The dynamics of the ‘European Dream’ is what happens when people come together around a table and come to see the humanity in each others eyes. Therefore, it cannot be an individualistic liberalistic dream like the American ‘working from scratch to success’. The ‘European Dream’ is born from commonality and moves towards what people only desire when they can work together. It is social. In fact, it is entirely at the top of Maslow pyramid and rests firmly in the social contract. We do not have a European Union because we do not want to be killed, we have a European Union because it makes our lives better.

In Metaphors We Live By George Lakoff and Mark Johnson argue that ‘human thought processes are largely metaphorical’ in nature and in Don’t Think of an Elephant! Lakoff further argues that at the bottom of all metaphors are two central perceptions of a family: the ‘Strict Father’ model and the ‘Nuturant Parent Model’, the difference being one of hierarchical authority versus caring equality. One places the individual on top, the other the collective. The ‘European Dream’ should be firmly placed in the ‘Nurturant Parent’ model. This fundamental model of metaphor combined with the imagery of ‘a table’, could make the aims of the European Union understood by making it concrete and familiar enough to be felt. It could also be social and provide political direction for the EU.

 

A shield that is ‘Big on Big’ and ‘Small on Small’

One of the most common criticisms of the European Union is that ‘it is all just talk’, bureaucracy and not ‘doing’ anything. That is also what a good guiding metaphor should guard against. The metaphor of ‘a European table’ resting on the ‘Nurturant Parent’ model is strong because it builds further on the idea of the Union being a guard against future wars with reconciliatory and forgiving family connotations. And from its family connotations, it also creates a wider affinity with Europe across national borders. This metaphor is strong because it is a reality for many families in Europe.

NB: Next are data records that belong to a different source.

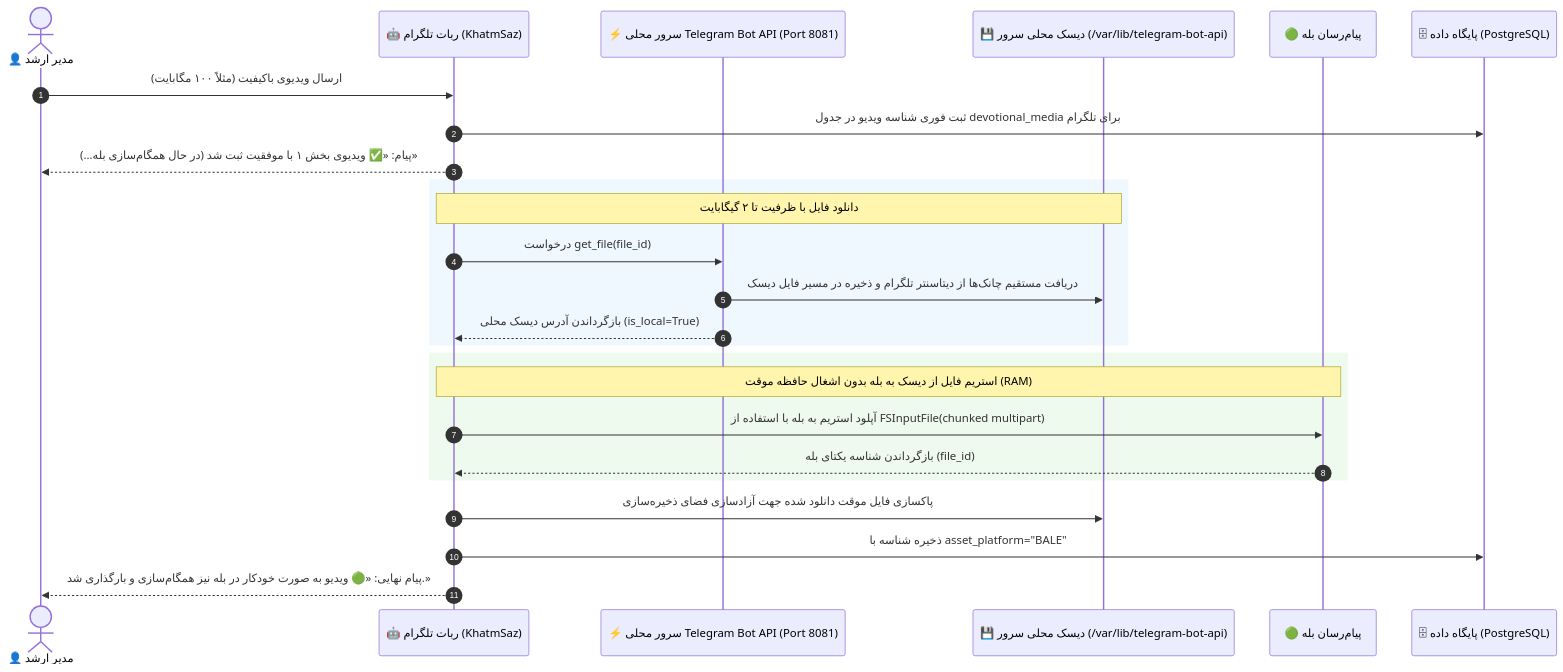
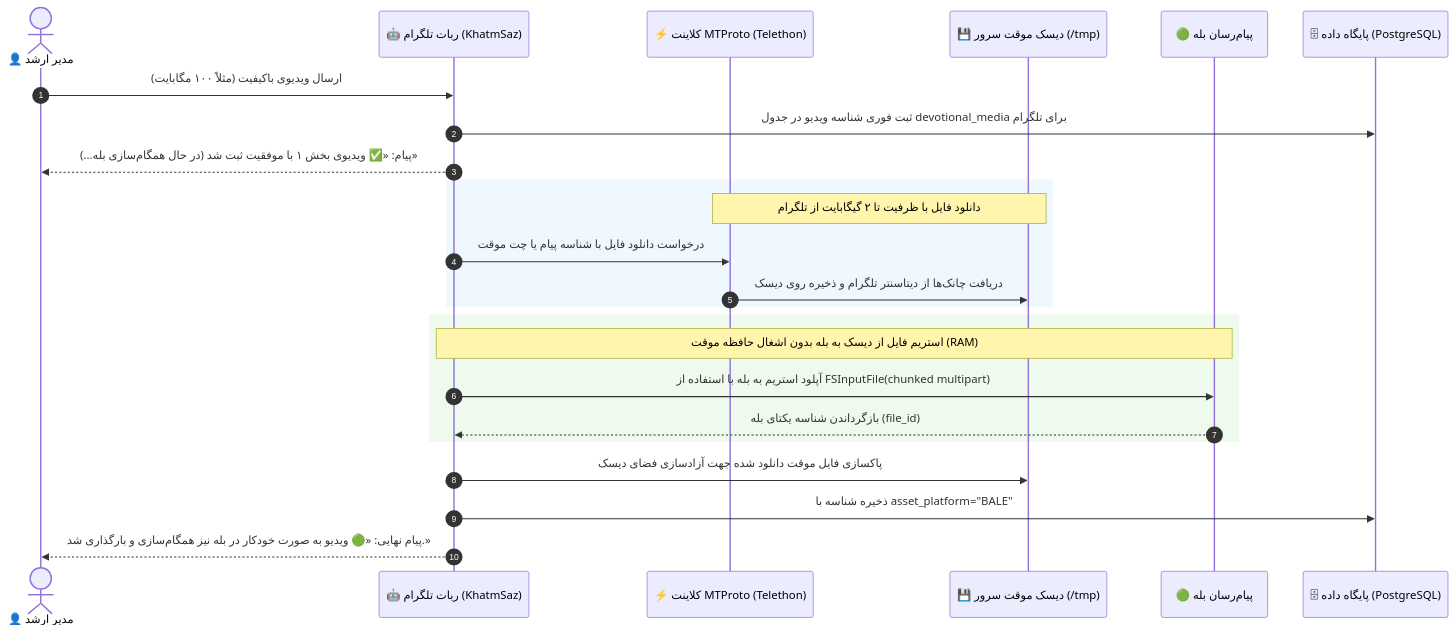
The diagram in docs/ai/masters/MASTER_23_LARGE_FILE_TELEGRAM_LOCAL_BOT_API_SUPPORT.md (elyas5203/KhatmSaz-), drawn with Mermaid before and after one commit. The commit also changed other lines of this file and 7 other files, not shown here.

Commit message:
feat(media): telethon MTProto downloader for large files up to 2GB and complete Bale mirroring (MASTER-23)

````diff
--- a/docs/ai/masters/MASTER_23_LARGE_FILE_TELEGRAM_LOCAL_BOT_API_SUPPORT.md
+++ b/docs/ai/masters/MASTER_23_LARGE_FILE_TELEGRAM_LOCAL_BOT_API_SUPPORT.md
@@ -43,31 +47,30 @@
 ```mermaid
 sequenceDiagram
     autonumber
     actor Admin as 👤 مدیر ارشد
     participant TG as 🤖 ربات تلگرام (KhatmSaz)
-    participant LocalAPI as ⚡ سرور محلی Telegram Bot API (Port 8081)
-    participant Disk as 💾 دیسک محلی سرور (/var/lib/telegram-bot-api)
+    participant MTProto as ⚡ کلاینت MTProto (Telethon)
+    participant Disk as 💾 دیسک موقت سرور (/tmp)
     participant Bale as 🟢 پیام‌رسان بله
     participant DB as 🗄 پایگاه داده (PostgreSQL)
 
     Admin->>TG: ارسال ویدیوی باکیفیت (مثلاً ۱۰۰ مگابایت)
     TG->>DB: ثبت فوری شناسه ویدیو در جدول devotional_media برای تلگرام
     TG-->>Admin: پیام: «✅ ویدیوی بخش ۱ با موفقیت ثبت شد (در حال همگام‌سازی بله...)»
     
     rect rgb(240, 248, 255)
-    Note over TG,Disk: دانلود فایل با ظرفیت تا ۲ گیگابایت
-    TG->>LocalAPI: درخواست get_file(file_id)
-    LocalAPI->>Disk: دریافت مستقیم چانک‌ها از دیتاسنتر تلگرام و ذخیره در مسیر فایل دیسک
-    LocalAPI-->>TG: بازگرداندن آدرس دیسک محلی (is_local=True)
+    Note over MTProto,Disk: دانلود فایل با ظرفیت تا ۲ گیگابایت از تلگرام
+    TG->>MTProto: درخواست دانلود فایل با شناسه پیام یا چت موقت
+    MTProto->>Disk: دریافت چانک‌ها از دیتاسنتر تلگرام و ذخیره روی دیسک
     end
 
     rect rgb(238, 250, 238)
     Note over TG,Bale: استریم فایل از دیسک به بله بدون اشغال حافظه موقت (RAM)
     TG->>Bale: آپلود استریم به بله با استفاده از FSInputFile(chunked multipart)
     Bale-->>TG: بازگرداندن شناسه یکتای بله (file_id)
     end
 
-    TG->>Disk: پاکسازی فایل موقت دانلود شده جهت آزادسازی فضای ذخیره‌سازی
+    TG->>Disk: پاکسازی فایل موقت دانلود شده جهت آزادسازی فضای دیسک
     TG->>DB: ذخیره شناسه با asset_platform="BALE"
     TG-->>Admin: پیام نهایی: «🟢 ویدیو به صورت خودکار در بله نیز همگام‌سازی و بارگذاری شد.»
 ```
````
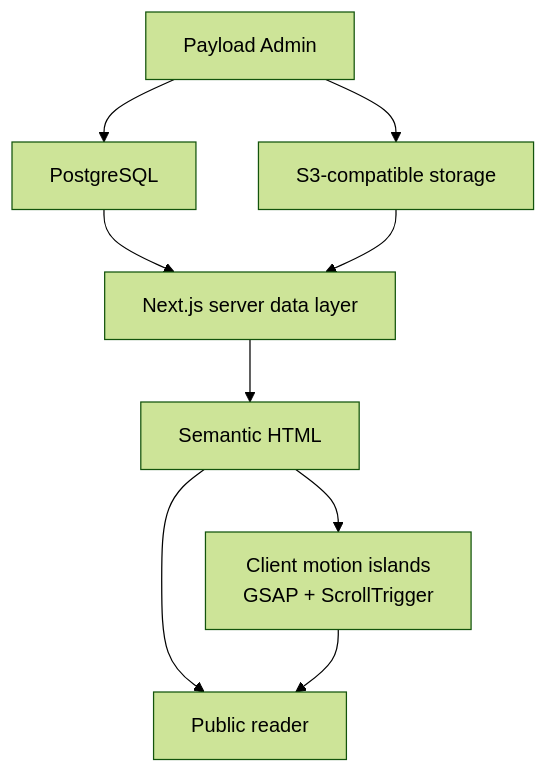
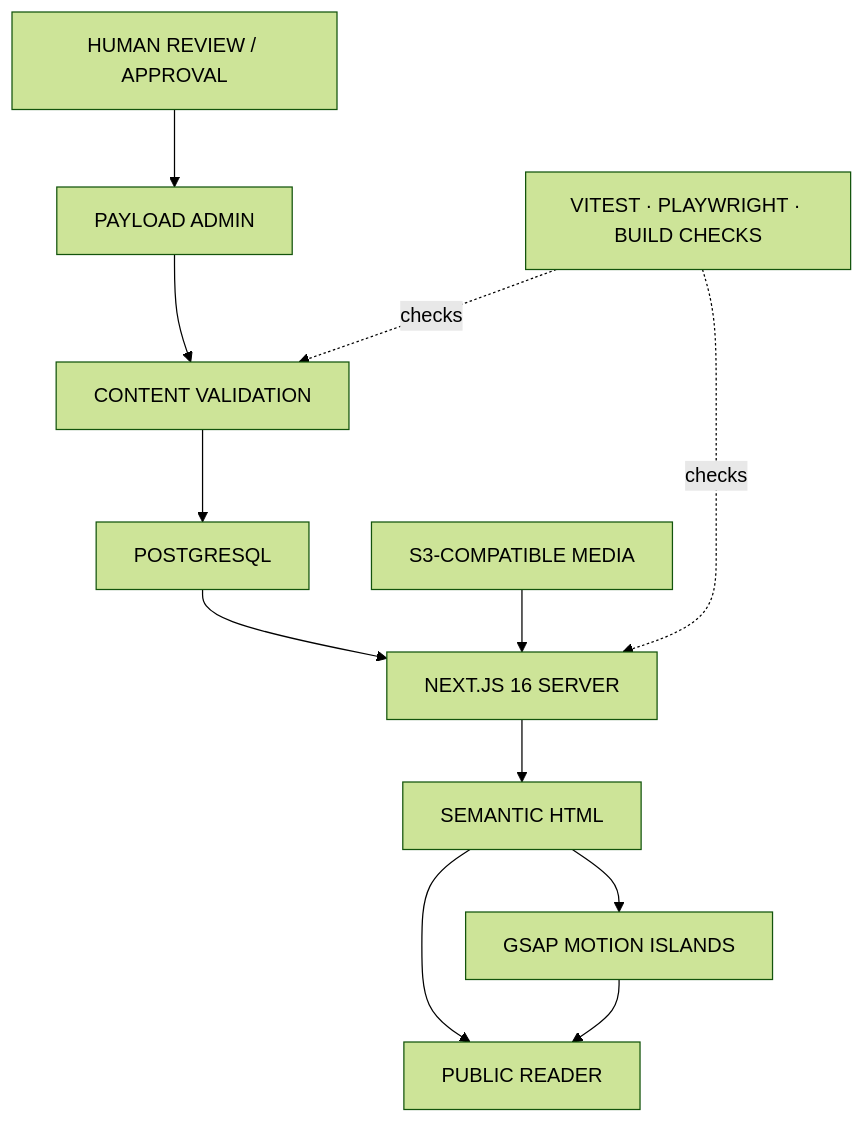
The second of 4 diagrams in README.md (drferdi/Kediri-Kings-Century), drawn with Mermaid (forest theme) before and after one commit. The commit also changed other lines of this file, not shown here.

```diff
--- a/README.md
+++ b/README.md
@@ -195,19 +287,25 @@
 ~~~mermaid
 flowchart TB
-  CMS["Payload Admin"]
-  DB["PostgreSQL"]
-  STORAGE["S3-compatible storage"]
-  SERVER["Next.js server data layer"]
-  HTML["Semantic HTML"]
-  MOTION["Client motion islands<br/>GSAP + ScrollTrigger"]
-  PUBLIC["Public reader"]
+  REVIEWER["HUMAN REVIEW / APPROVAL"]
+  ADMIN["PAYLOAD ADMIN"]
+  VALIDATE["CONTENT VALIDATION"]
+  DB["POSTGRESQL"]
+  S3["S3-COMPATIBLE MEDIA"]
+  NEXT["NEXT.JS 16 SERVER"]
+  HTML["SEMANTIC HTML"]
+  MOTION["GSAP MOTION ISLANDS"]
+  READER["PUBLIC READER"]
+  VERIFY["VITEST · PLAYWRIGHT · BUILD CHECKS"]
 
-  CMS --> DB
-  CMS --> STORAGE
-  DB --> SERVER
-  STORAGE --> SERVER
-  SERVER --> HTML
+  REVIEWER --> ADMIN
+  ADMIN --> VALIDATE
+  VALIDATE --> DB
+  DB --> NEXT
+  S3 --> NEXT
+  NEXT --> HTML
+  HTML --> READER
   HTML --> MOTION
-  HTML --> PUBLIC
-  MOTION --> PUBLIC
+  MOTION --> READER
+  VERIFY -. checks .-> VALIDATE
+  VERIFY -. checks .-> NEXT
 ~~~
```
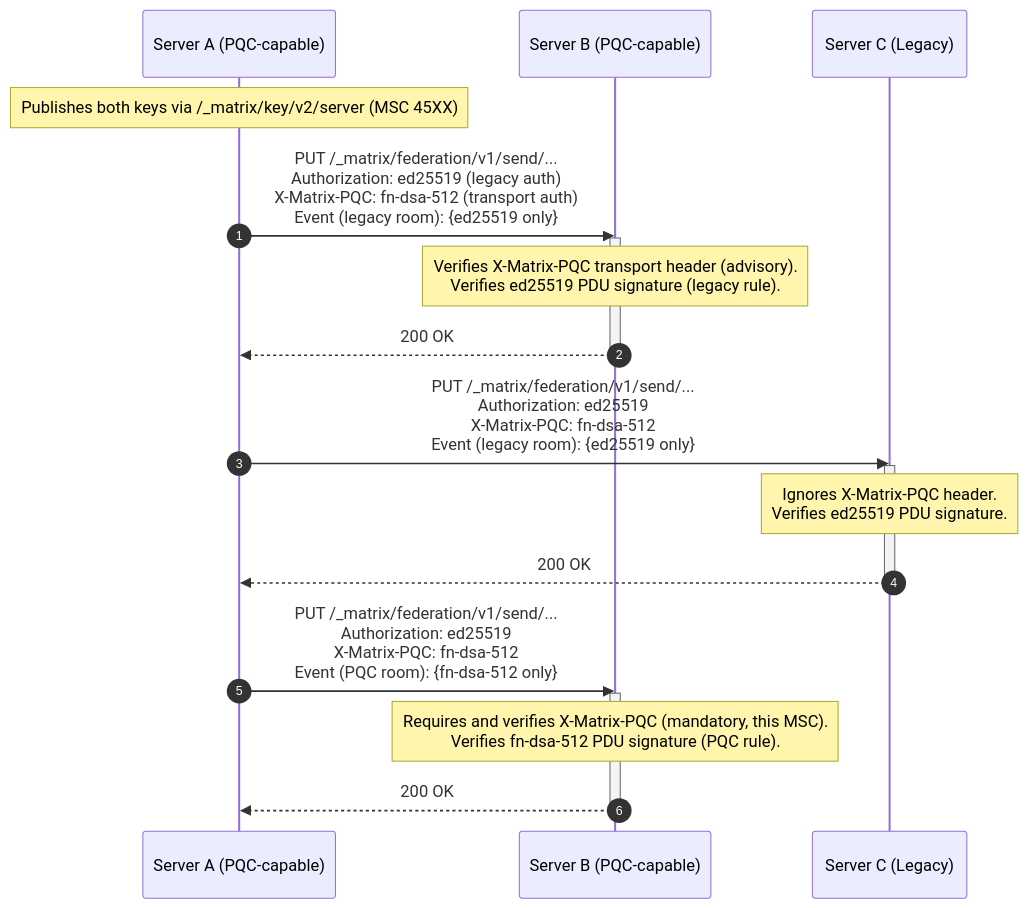
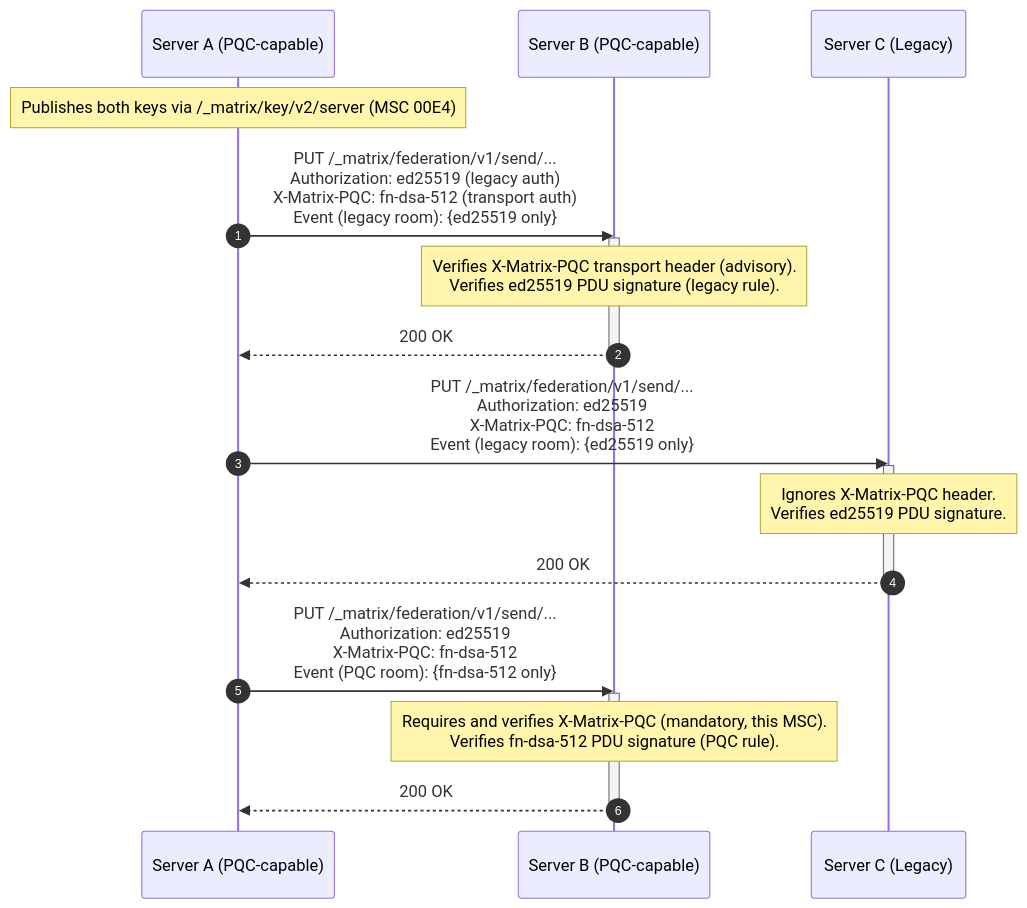
The diagram in proposals/00E2-quantum-sigs-federation-room-pdu.md (gamesguru/matrix-spec-proposals), drawn with Mermaid before and after one commit. The commit also changed other lines of this file and 4 other files, not shown here.

````diff
--- a/proposals/00E2-quantum-sigs-federation-room-pdu.md
+++ b/proposals/00E2-quantum-sigs-federation-room-pdu.md
@@ -216,27 +218,27 @@
 ```mermaid
 sequenceDiagram
     autonumber
     participant S1 as Server A (PQC-capable)
     participant S2 as Server B (PQC-capable)
     participant S3 as Server C (Legacy)
 
-    Note over S1: Publishes both keys via /_matrix/key/v2/server (MSC 45XX)
+    Note over S1: Publishes both keys via /_matrix/key/v2/server (MSC 00E4)
 
     S1->>S2: PUT /_matrix/federation/v1/send/...<br/>Authorization: ed25519 (legacy auth)<br/>X-Matrix-PQC: fn-dsa-512 (transport auth)<br/>Event (legacy room): {ed25519 only}
     activate S2
     Note over S2: Verifies X-Matrix-PQC transport header (advisory).<br/>Verifies ed25519 PDU signature (legacy rule).
     S2-->>S1: 200 OK
     deactivate S2
 
     S1->>S3: PUT /_matrix/federation/v1/send/...<br/>Authorization: ed25519<br/>X-Matrix-PQC: fn-dsa-512<br/>Event (legacy room): {ed25519 only}
     activate S3
     Note over S3: Ignores X-Matrix-PQC header.<br/>Verifies ed25519 PDU signature.
     S3-->>S1: 200 OK
     deactivate S3
 
     S1->>S2: PUT /_matrix/federation/v1/send/...<br/>Authorization: ed25519<br/>X-Matrix-PQC: fn-dsa-512<br/>Event (PQC room): {fn-dsa-512 only}
     activate S2
     Note over S2: Requires and verifies X-Matrix-PQC (mandatory, this MSC).<br/>Verifies fn-dsa-512 PDU signature (PQC rule).
     S2-->>S1: 200 OK
     deactivate S2
 ```
````
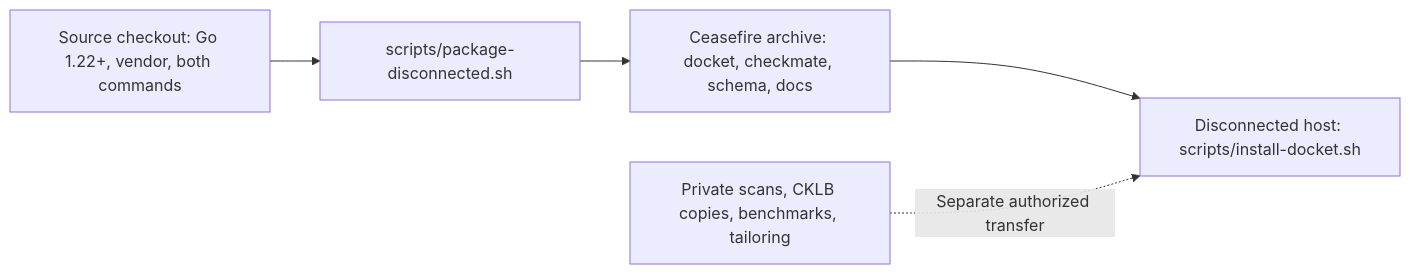
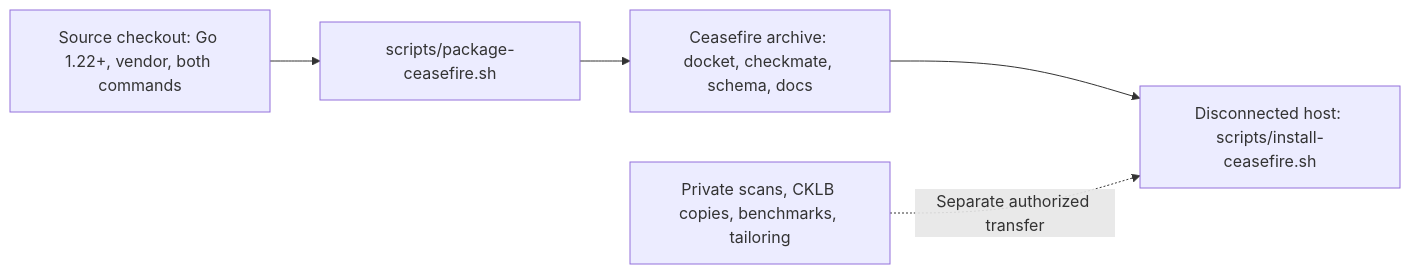
One commit to zcook44/burden-of-proof changed the second of 2 diagrams in cmd/checkmate/README.md. Above: the diagram before and after it, drawn with Mermaid. The commit also changed other lines of this file and 16 other files, not shown here.

First line of the commit message:
Name the install and build scripts for Ceasefire.

````diff
--- a/cmd/checkmate/README.md
+++ b/cmd/checkmate/README.md
@@ -176,7 +176,7 @@
 ```mermaid
 flowchart LR
-    source["Source checkout: Go 1.22+, vendor, both commands"] --> pack["scripts/package-disconnected.sh"]
+    source["Source checkout: Go 1.22+, vendor, both commands"] --> pack["scripts/package-ceasefire.sh"]
     pack --> generic["Ceasefire archive: docket, checkmate, schema, docs"]
-    generic --> offline["Disconnected host: scripts/install-docket.sh"]
+    generic --> offline["Disconnected host: scripts/install-ceasefire.sh"]
     private["Private scans, CKLB copies, benchmarks, tailoring"] -.->|Separate authorized transfer| offline
 ```
````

The dream rests on the European experience of conflict without limiting itself to avoiding war in the future. It takes what brought us peace and puts it to use for a better future. By pointing to a European tradition, it tells us that we can do it, because we have done it before and it shows us where it will take us in a way concrete enough for us to feel it.

What do people who meet around a table do? And what do equals discuss if the issue is collective care and the common good? The story – and so the strategy – must be about solidarity with one another to avoid war and lay the foundation for a better future for the people, their environment and the diverse international community which they are part of. It should be framed as ‘common good’, not as ‘competition’ and it should focus on the subjects that have the power to prevent war and ensure prosperity and quality of life – as would be the focus of any family around a table. This points to a direction regarding military force versus diplomacy, green sustainability versus free market, social benefits versus wage competition. With a table metaphor, these should be the guideposts for the European Union.

A message of ‘equals around a table’ based on the ‘Nurturant Parent’ model can’t be one-way communication – this would simply undermine the message. There has at least to be the appearance of person to person dialogue. Around a table of equals you will not be told what to do. You will expect your views to be heard. And you will want to see your considerations being taken into account. Such a dream should be voiced in speeches.

What we need now are politicians courageous enough to voice the dream in speeches with vivid and sensual words for people to see, feel and want. They should not be afraid to persuade and be controversial. All dreams are like this. Martin Luther Kings’s dream was controversial in its time, says Gary Young in The Speech, so were the bold speeches of Churchill says Richard Toye in The Roar of the Lion and so was the Gettysberg Address by Abraham Lincoln. A dream takes a side and only later will it be evident if it is on the right side of history.